from The American Heritage® Dictionary of the English Language, 4th Edition
- transitive v. To habituate to something undesirable, especially by prolonged subjection; accustom: "Though the food became no more palatable, he soon became sufficiently inured to it” ( John Barth).
from the GNU version of the Collaborative International Dictionary of English
- transitive v. To apply in use; to train; to discipline; to use or accustom till use gives little or no pain or inconvenience; to harden; to habituate; to practice habitually.
- intransitive v. To pass into use; to take or have effect; to be applied; to serve to the use or benefit of.
from The Century Dictionary and Cyclopedia
- To establish by use; put into exercise or act; insure.
- To use; adapt; qualify; practise; exercise; ply.

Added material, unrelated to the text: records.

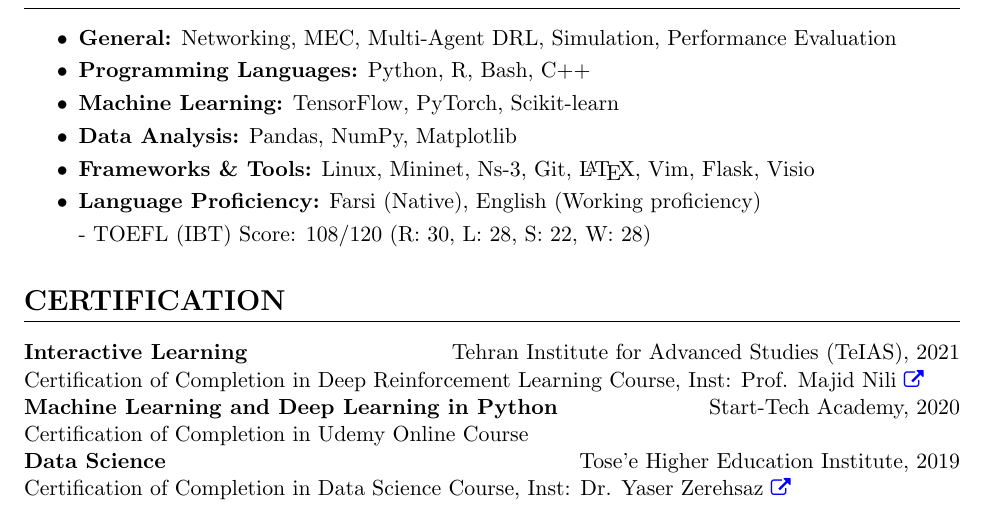
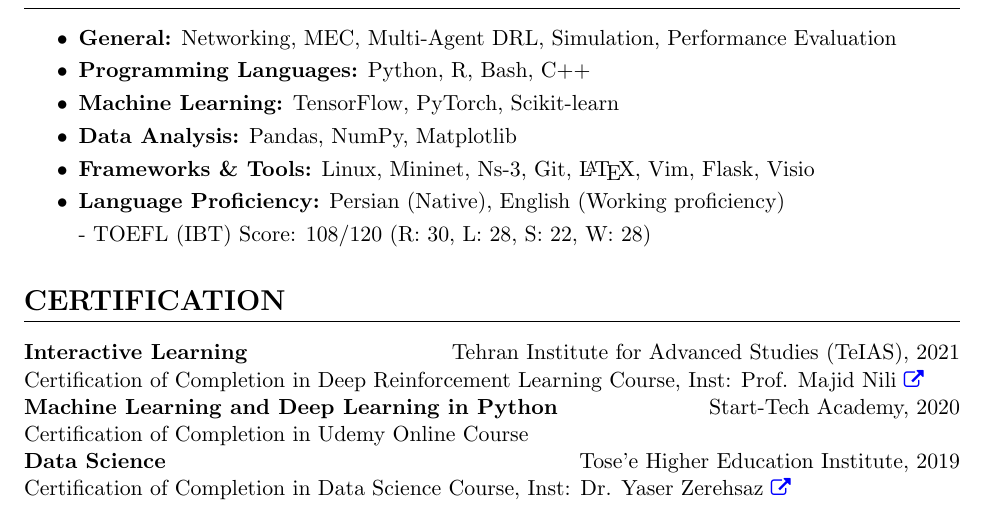
Before and after one commit to ImanRHT/CV_ImanRahmati, a LaTeX CV (resume.tex): part of page 3 of 3, cut so that both start at the same text. Compiled offline with pdfLaTeX.

Commit message:
UpdateCV

```diff
--- a/resume.tex
+++ b/resume.tex
@@ -390,7 +390,7 @@ bottom=6pt}
 	\item {\textbf{Machine Learning:} TensorFlow, PyTorch, Scikit-learn}\vspace{1mm}
 	\item {\textbf{Data Analysis:} Pandas, NumPy, Matplotlib}\vspace{1mm}
 	\item {\textbf{Frameworks \& Tools:} Linux, Mininet, Ns-3, Git, \LaTeX, Vim, Flask, Visio}\vspace{1mm}
-	\item {\textbf{Language Proficiency:} Farsi (Native), English (Working proficiency)}\vspace{1mm}\\
+	\item {\textbf{Language Proficiency:} Persian (Native), English (Working proficiency)}\vspace{1mm}\\
 	- TOEFL (IBT) Score: 108/120 (R: 30, L: 28, S: 22, W: 28)
 
 
```
Also changed, not shown: CV_ImanRahmati.pdf, resume.pdf, 2 other files.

- To toughen or harden by exercise; deaden the sensibility of; accustom; habituate: followed by to.
- To pass in use; take or have effect; be applied; become available or serviceable: as, the land will inure to the heirs, or to the benefit of the heirs.
- In law, to devolve as a right.
from WordNet 3.0 Copyright 2006 by Princeton University. All rights reserved.
- v. cause to accept or become hardened to; habituate
Middle English, back-formation from enured, customary, from in ure : in, in; see in1 + ure, use (from Old French euvre, uevre, work, from Latin opera, activity associated with work; see op- in Indo-European roots).(American Heritage® Dictionary of the English Language, Fourth Edition)
From in- + ure. See also the variant form enure. (Wiktionary)